Appalachian Ecology Course 2022

Service Learning is alive and well at Hawk Mountain

Posted on in A Year in Stewardship by Todd Bauman

This June, Hawk Mountain hosted a brand new and intensive field course designed to provide a hands-on, well rounded experience to teens considering a conservation career. 

Service-learning has been a part of the Sanctuary dating back to its early years. The late Fred Wetzel and two of his friends frequented the home of the Broun's during the late 40's to the point of Irma affectionately referring to them as "her boys." They along with many other teens conducted various odd jobs around the Sanctuary during the Broun's watch up through their retirement in the late 1960's.

The Sanctuary staff has always been in the role of mentoring young people, with a specialty for passionate teenagers. Through this desire to guide the next generation of conservation ambassadors, various field opportunities have been created over the past several years. This year the Stewardship Department established our new Appalachian Ecology Course (AEC). It was born from combining the numerous curriculums and experiences that are a part of Hawk Mountain's backbone in conservation science, education, and stewardship. With their combined expertise, all departments along with the expertise of several HMS collaborators acted as instructors for this intensive multi-day residential field course. So this introduces the course instructors; but who are the students?

The key ingredient for success at this level of intensity is a student with a passion and desire to be immersed into central Appalachian mountain ecology. As previously mentioned, it is a multi-day (8 full days) residential (in tents) field course. To be considered as a student for AEC, the potential participants were required to submit a 700 word essay describing their passion for conservation and how this course could aid them going into their futures. After the submitted essays were reviewed, if essays were favorable, an interview was scheduled with the potential AEC student. All applicants were asked the same set of questions, which were designed to highlight the applicants qualifications but also to evoke discussion regarding their career goals. Only after our panel discussed applicants' essays and interview performance was a decision made on acceptance. When the accepted students found out, it was only the beginning.

A great amount of gratitude needs to go out to the course sponsors, Sandra & Brian Moroney and Sarah Mann. With creating a "packed" full residential course with over 250 years of combined professional conservation experience to share in this course, the cost is not inexpensive. However, due to the support and generosity of the above sponsors, a scholarship fund was formed to make this program available to anyone demonstrating the willingness to learn and endure. THANK YOU Sandra, Brian, and Sarah!
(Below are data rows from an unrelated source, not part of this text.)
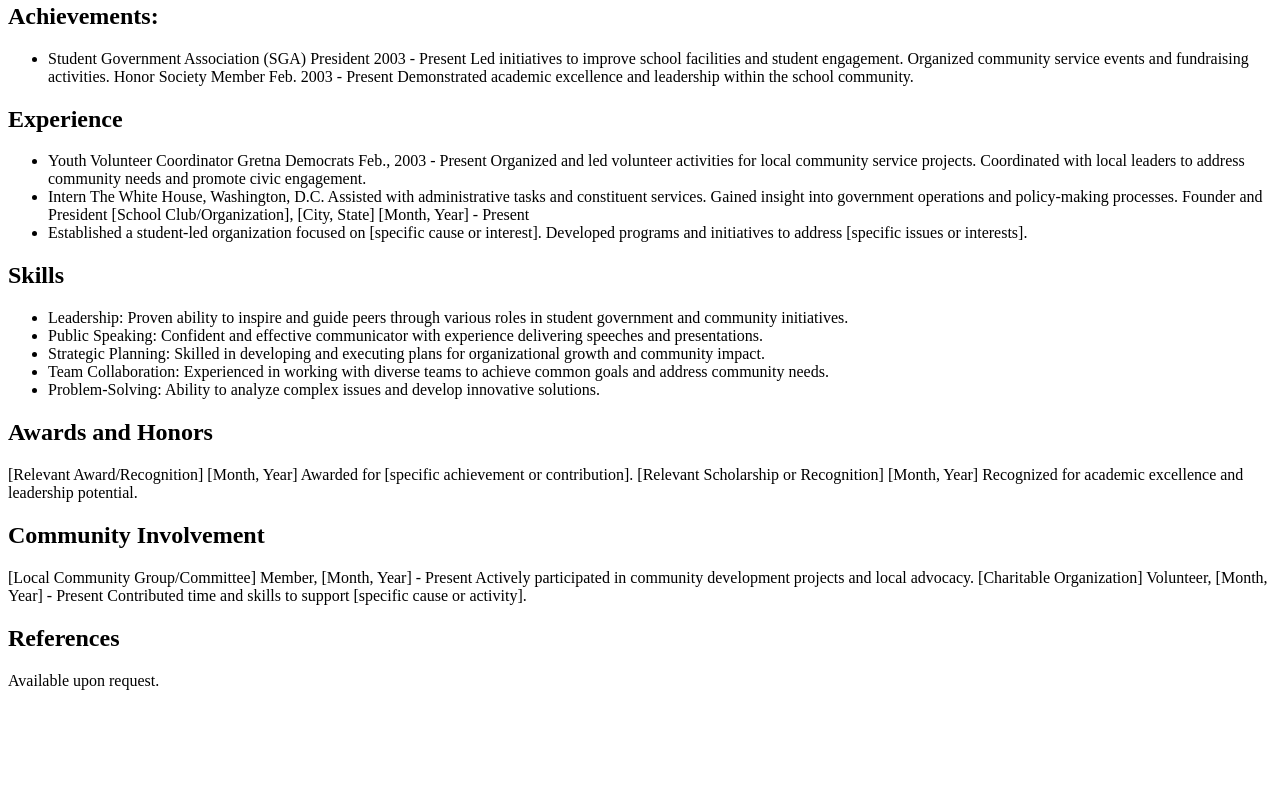
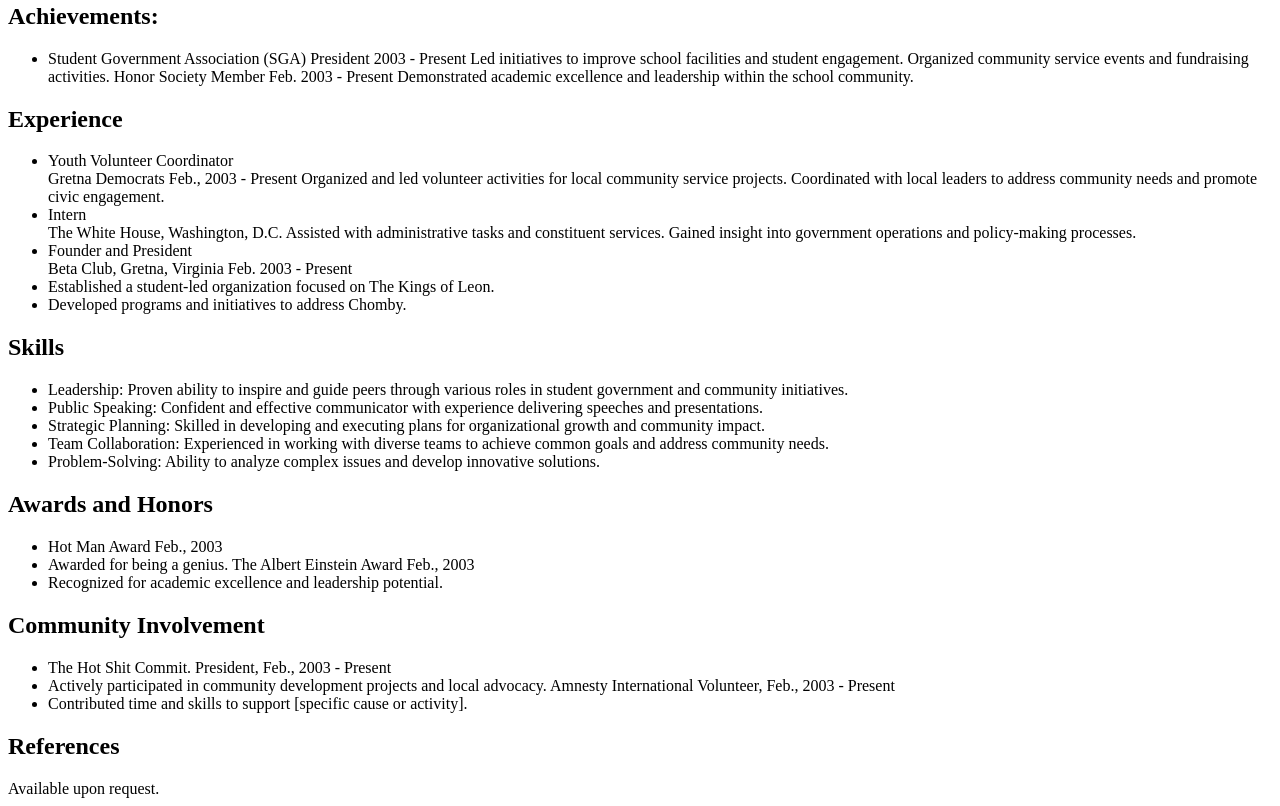
Before and after one commit to morgb23/307resumepub, a plain HTML site: page Index.html in a window 1280 px wide. Shown: the part 576-1382 px from the top of the page. Before the commit the page ends 1274 px from the top, so only its background shows below. Drawn offline with Linux system fonts and the light colour scheme.

Commit message:
Add files via upload

```diff
--- a/Index.html
+++ b/Index.html
@@ -53,24 +53,26 @@ Demonstrated academic excellence and leadership within the school community.</li
 
 <h2>Experience</h2>
 
-<ul><li>Youth Volunteer Coordinator
+<ul><li>Youth Volunteer Coordinator<br>
 Gretna Democrats
 Feb., 2003 - Present
 
 Organized and led volunteer activities for local community service projects.
 Coordinated with local leaders to address community needs and promote civic engagement.</li>
 
-<li>Intern
+<li>Intern<br>
 The White House, Washington, D.C.
 
 Assisted with administrative tasks and constituent services.
-Gained insight into government operations and policy-making processes.
-Founder and President
-[School Club/Organization], [City, State]
-[Month, Year] - Present</li>
+Gained insight into government operations and policy-making processes.</li>
 
-<li>Established a student-led organization focused on [specific cause or interest].
-Developed programs and initiatives to address [specific issues or interests].</li></ul>
+<li>Founder and President<br>
+Beta Club, Gretna, Virginia
+Feb. 2003 - Present</li>
+
+<li>Established a student-led organization focused on The Kings of Leon.</li>
+
+<li>Developed programs and initiatives to address Chomby.</li></ul>
 
 <h2>Skills</h2>
 
@@ -82,25 +84,25 @@ Developed programs and initiatives to address [specific issues or interests].</l
 
 <h2>Awards and Honors</h2>
 
-[Relevant Award/Recognition]
-[Month, Year]
+<ul><li>Hot Man Award
+Feb., 2003</li>
 
-Awarded for [specific achievement or contribution].
-[Relevant Scholarship or Recognition]
-[Month, Year]
+<li>Awarded for being a genius.
+The Albert Einstein Award
+Feb., 2003</li>
 
-Recognized for academic excellence and leadership potential.
+<li>Recognized for academic excellence and leadership potential.</li></ul>
 
 <h2>Community Involvement</h2>
 
-[Local Community Group/Committee]
-Member, [Month, Year] - Present
+<ul><li>The Hot Shit Commit.
+President, Feb., 2003 - Present</li>
 
-Actively participated in community development projects and local advocacy.
-[Charitable Organization]
-Volunteer, [Month, Year] - Present
+<li>Actively participated in community development projects and local advocacy.
+Amnesty International
+Volunteer, Feb., 2003 - Present</li>
 
-Contributed time and skills to support [specific cause or activity].
+<li>Contributed time and skills to support [specific cause or activity].</li></ul>
 
 <h2>References</h2>
 
```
When I say a "packed" full course, it still may not adequately describe this itinerary. While there was an obviously focus on ornithology, with particular emphasis on raptors, participants were exposed to diverse conservation disciplines as a part of this experience. Stewardship of wildlands, botany, entomology, and limnology name several of the formal curriculums. One item that can never be overlooked is teamwork—how to work together to achieve a goal. Some may say it's the most valuable lesson. Below are links to short films that summarize each full day. This way you can be the judge if "packed" full seems to sum it up? 

 

 

To bring this type of program together, it takes a village. A tremendous amount of conservation collaboration was required. Great gratitude goes out to all the course instructor/mentors in order of instruction: Noah Rauch, Steve Wade, David Barber, Bracken Brown, Dr. Chris Sacchi, Tara Muenz, Steve Mohapp, Dr. JF Therrien, Mercy Melo, Chrissy Lambert, Aaron Prince, Jamie Dawson, Jordon Skoff, Dr. Laurie Goodrich, Dr. Rebecca McCabe, and Mike Slater.

More gratitude to direct course supporter/mentors: President Sean Grace, Patricia Barber, Will (Parkour) and Rachel (Jetpacks) Edge, Riley Davenport, MT Grob, and Meghan Steffey.

A special shout out needs to be extended to my wife, Traci, who welcomed this group into our own everyday Appalachian Ecology life.

The Sanctuary will soon be discussing if this will be included as part of its yearly programs, and several staff already expressed their desire to be on board again for next year. If you know a teenager between the ages of 15 and 17 years old by June of 2023, please share this blog post with them and let them evaluate for themselves if they're up for the challenges of Appalachian Ecology Immersion. If you would want to offer financial support for this type of intensive programming, please reach out to Director of Development Mary Linkevich at [email protected].

 

Happy Trails,

Todd Bauman, Director of Stewardship